But, for this technological advancement to become manifest, the young, impressionable students will need to have hands-on experience in weaving, sewing, designing, painting, molding, smiting, fabricating, and others in their schools.

A research work noted, “Apparently, the Universal Basic Education (UBE) scheme is supposed to produce individuals who are masters of their own hands and minds.

This is because it is handicraft element or: non-formal education programmes could be organised for the participants to acquire skills in sewing, batik, and tie-dye fabric purpose, manufacture of mats, aprons, woven sisal handicrafts, cane chairs, and tables as well as the production of confectionaries.

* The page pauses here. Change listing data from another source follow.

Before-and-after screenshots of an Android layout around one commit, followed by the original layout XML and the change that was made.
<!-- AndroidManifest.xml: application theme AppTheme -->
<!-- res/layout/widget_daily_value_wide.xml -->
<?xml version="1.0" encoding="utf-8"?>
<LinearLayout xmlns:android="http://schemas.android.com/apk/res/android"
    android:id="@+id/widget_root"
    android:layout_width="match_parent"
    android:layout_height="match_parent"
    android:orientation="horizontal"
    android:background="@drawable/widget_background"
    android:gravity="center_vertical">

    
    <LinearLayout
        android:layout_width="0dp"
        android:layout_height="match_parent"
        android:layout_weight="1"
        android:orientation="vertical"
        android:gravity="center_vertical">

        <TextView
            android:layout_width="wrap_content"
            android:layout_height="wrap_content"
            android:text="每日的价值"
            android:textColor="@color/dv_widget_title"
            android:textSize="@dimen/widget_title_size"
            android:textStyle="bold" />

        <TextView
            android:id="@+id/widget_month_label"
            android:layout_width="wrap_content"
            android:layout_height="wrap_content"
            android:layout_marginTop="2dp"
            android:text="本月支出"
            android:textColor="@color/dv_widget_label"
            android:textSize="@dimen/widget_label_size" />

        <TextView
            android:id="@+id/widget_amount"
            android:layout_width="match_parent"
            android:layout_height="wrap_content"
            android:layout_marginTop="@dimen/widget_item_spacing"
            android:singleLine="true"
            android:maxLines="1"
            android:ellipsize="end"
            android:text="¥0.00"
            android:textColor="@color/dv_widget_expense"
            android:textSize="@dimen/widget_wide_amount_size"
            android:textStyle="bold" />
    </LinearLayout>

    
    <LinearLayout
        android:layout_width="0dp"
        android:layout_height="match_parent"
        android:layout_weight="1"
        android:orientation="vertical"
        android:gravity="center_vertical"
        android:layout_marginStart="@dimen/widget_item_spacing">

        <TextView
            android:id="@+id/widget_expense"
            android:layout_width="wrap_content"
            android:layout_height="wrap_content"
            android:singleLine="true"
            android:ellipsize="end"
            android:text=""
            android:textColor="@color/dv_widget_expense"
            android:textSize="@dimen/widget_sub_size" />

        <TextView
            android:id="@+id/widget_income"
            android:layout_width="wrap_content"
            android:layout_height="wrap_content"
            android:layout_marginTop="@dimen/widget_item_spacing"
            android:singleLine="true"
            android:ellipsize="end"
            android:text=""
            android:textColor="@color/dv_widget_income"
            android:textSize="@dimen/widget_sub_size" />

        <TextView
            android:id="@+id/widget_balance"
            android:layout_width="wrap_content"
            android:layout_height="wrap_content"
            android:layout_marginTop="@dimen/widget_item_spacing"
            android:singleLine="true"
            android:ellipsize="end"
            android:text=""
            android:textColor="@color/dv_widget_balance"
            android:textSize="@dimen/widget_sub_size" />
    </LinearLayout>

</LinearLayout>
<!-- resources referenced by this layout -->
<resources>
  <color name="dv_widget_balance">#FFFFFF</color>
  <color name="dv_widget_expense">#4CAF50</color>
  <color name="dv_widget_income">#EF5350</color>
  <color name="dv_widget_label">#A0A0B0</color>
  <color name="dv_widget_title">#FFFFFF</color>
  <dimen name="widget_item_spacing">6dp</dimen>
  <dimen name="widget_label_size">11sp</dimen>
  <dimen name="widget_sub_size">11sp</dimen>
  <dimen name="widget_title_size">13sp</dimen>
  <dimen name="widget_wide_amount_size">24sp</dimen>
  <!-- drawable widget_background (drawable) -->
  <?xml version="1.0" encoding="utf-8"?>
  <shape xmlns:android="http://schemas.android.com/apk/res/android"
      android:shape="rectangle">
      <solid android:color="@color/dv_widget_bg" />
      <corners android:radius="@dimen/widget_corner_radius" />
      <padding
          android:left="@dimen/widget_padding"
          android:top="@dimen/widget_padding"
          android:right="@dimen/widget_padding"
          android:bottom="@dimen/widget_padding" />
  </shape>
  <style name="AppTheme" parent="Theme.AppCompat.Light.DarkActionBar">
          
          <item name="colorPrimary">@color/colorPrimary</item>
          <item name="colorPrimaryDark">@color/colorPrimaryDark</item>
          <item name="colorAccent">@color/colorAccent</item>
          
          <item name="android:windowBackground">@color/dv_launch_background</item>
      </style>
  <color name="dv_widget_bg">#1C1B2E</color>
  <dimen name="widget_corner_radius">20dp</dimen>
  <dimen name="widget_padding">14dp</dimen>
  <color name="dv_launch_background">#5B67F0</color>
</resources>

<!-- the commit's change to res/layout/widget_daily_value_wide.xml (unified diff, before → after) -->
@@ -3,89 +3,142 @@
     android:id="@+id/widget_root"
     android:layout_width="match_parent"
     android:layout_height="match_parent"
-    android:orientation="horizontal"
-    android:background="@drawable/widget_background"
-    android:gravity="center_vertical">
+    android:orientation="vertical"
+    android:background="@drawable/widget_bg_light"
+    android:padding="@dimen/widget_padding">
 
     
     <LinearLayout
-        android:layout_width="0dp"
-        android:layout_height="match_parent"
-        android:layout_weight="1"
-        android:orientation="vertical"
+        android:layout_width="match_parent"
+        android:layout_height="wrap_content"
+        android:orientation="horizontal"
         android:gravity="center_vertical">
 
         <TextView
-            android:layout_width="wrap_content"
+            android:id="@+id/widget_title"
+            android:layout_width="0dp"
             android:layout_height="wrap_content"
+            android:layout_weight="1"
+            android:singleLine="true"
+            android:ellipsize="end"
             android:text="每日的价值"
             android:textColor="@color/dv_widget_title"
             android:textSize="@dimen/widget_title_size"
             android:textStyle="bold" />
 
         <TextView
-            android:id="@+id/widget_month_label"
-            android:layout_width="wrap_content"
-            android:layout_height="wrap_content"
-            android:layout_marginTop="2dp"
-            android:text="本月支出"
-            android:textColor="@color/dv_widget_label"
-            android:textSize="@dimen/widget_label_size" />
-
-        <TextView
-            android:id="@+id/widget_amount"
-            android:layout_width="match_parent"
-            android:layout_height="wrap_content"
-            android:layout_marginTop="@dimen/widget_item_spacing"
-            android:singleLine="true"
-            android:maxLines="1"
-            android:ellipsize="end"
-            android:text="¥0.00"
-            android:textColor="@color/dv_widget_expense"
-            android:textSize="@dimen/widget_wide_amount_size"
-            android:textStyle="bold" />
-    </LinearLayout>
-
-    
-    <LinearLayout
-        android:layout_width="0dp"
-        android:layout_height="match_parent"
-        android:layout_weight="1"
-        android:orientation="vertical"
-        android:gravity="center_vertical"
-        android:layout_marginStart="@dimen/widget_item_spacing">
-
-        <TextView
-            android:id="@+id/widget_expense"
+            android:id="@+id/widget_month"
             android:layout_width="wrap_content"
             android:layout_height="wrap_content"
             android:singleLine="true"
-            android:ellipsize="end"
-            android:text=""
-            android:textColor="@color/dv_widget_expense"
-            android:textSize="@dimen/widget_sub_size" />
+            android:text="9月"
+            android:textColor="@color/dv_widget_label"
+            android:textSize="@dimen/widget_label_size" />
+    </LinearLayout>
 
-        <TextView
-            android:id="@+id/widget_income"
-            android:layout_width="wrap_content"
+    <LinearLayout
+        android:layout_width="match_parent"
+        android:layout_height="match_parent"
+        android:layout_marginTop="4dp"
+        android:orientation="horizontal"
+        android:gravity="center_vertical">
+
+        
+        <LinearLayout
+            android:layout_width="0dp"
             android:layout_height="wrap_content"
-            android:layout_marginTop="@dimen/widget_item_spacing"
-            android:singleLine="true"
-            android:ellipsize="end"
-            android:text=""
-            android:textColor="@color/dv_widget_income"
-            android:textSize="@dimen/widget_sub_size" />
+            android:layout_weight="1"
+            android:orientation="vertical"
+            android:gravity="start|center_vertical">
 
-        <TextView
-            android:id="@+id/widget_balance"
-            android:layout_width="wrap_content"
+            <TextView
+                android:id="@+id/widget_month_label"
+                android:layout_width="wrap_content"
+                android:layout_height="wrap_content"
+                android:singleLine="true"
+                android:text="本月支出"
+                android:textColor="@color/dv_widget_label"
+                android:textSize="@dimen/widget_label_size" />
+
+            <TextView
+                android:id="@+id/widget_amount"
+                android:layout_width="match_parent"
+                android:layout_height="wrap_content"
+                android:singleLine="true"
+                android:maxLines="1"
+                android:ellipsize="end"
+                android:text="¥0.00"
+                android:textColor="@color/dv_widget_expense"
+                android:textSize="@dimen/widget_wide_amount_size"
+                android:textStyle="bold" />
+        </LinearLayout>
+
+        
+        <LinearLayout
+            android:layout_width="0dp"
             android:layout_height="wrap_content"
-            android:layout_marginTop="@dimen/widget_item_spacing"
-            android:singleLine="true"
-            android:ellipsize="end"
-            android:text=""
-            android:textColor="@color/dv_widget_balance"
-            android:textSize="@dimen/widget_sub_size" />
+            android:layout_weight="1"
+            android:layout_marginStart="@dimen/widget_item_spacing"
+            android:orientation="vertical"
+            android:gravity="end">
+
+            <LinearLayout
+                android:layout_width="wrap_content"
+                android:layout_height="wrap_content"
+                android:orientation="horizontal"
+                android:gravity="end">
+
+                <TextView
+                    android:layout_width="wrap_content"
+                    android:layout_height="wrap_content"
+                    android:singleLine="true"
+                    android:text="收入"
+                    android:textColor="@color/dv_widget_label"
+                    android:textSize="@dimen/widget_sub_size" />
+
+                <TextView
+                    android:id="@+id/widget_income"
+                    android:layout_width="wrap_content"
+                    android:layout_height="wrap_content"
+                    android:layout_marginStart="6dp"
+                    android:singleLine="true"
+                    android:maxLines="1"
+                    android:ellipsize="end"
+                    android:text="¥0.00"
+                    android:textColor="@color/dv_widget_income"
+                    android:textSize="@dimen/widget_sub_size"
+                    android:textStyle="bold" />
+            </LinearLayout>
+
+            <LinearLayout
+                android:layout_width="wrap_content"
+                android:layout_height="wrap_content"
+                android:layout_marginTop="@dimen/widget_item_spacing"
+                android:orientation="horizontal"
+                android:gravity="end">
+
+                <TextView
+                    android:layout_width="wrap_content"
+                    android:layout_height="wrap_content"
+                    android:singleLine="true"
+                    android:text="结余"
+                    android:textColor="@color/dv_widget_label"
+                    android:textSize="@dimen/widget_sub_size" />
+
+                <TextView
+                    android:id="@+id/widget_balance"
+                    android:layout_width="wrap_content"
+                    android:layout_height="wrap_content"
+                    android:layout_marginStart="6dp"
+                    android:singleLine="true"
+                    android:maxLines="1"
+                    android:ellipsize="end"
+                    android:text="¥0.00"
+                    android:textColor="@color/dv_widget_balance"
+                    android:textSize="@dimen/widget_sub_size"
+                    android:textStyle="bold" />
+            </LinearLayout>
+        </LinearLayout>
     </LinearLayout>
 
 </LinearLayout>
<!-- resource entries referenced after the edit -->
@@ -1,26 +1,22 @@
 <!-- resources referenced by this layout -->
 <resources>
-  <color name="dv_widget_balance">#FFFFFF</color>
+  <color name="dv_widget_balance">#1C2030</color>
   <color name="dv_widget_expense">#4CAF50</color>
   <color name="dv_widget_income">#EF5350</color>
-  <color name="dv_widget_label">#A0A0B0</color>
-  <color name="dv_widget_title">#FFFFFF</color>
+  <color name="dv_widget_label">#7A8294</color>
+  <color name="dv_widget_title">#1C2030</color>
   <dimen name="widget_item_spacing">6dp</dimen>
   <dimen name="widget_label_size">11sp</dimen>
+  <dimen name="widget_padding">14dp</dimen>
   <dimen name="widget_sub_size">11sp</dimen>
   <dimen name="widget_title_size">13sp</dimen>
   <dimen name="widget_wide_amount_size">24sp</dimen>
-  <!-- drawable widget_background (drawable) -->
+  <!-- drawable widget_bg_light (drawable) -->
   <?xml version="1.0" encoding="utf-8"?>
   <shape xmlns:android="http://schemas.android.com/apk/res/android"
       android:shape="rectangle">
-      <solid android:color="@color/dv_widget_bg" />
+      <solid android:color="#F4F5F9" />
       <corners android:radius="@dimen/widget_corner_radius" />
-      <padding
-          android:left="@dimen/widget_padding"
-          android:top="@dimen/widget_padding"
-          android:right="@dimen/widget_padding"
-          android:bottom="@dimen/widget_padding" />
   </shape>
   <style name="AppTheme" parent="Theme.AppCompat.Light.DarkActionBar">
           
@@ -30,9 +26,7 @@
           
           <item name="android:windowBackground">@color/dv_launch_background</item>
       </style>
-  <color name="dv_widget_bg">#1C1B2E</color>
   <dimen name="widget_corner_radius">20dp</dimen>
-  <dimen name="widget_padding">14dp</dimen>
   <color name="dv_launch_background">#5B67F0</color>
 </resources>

“Also, the skills and knowledge of artisans such as mechanics, carpenters, bricklayers, and ‘panel beaters’ could be improved in such workshops.

Even when the people have acquired various survival skills, they must be exposed to the skills of business management. The training …should include how to manage bank accounts, stock-taking, and general book-keeping.”

What the policy advocates and what truly occurs in schools, experts noted, are not congruent.

Pupils only read about crafts in their textbooks hardly having a go at experiencing what it means and takes to use their hands to make things, thus, killing the ingenuity of these young ones.

Researchers further observed that “operation of the handicraft element in the curriculum seems to be the missing link between policy management and national objective realisation.

The lack of proper operation of the handicraft element in the curriculum is increasingly seen to limit Nigeria’s ability to pursue effective technological advancement strategies leading to governments and private funding communities to place increased emphasis on effective administration.”

A curriculum development geared towards “acquiring certificate and degrees” rather than “equipping the citizens to be nation builders”, they pointed out, will make it difficult for Nigeria to compete on the international scene.

Education experts believe that now is the time for the governments, at the federal, state and local levels to pay more attention to handicraft if the future generation must make any positive showing on the world stage in the years to come.

It is not by chance that technological advancement is often linked to national economic growth and poverty reduction by both national and international analysts.

It is often argued that Nigeria’s education policymakers are not bereft of ideas but often they and their patrons lack the political will to implement the nation’s ambitious agenda of raising enterprise-minded schoolchildren.

It now appears there is both the political will and vision to achieve skill-based curriculum.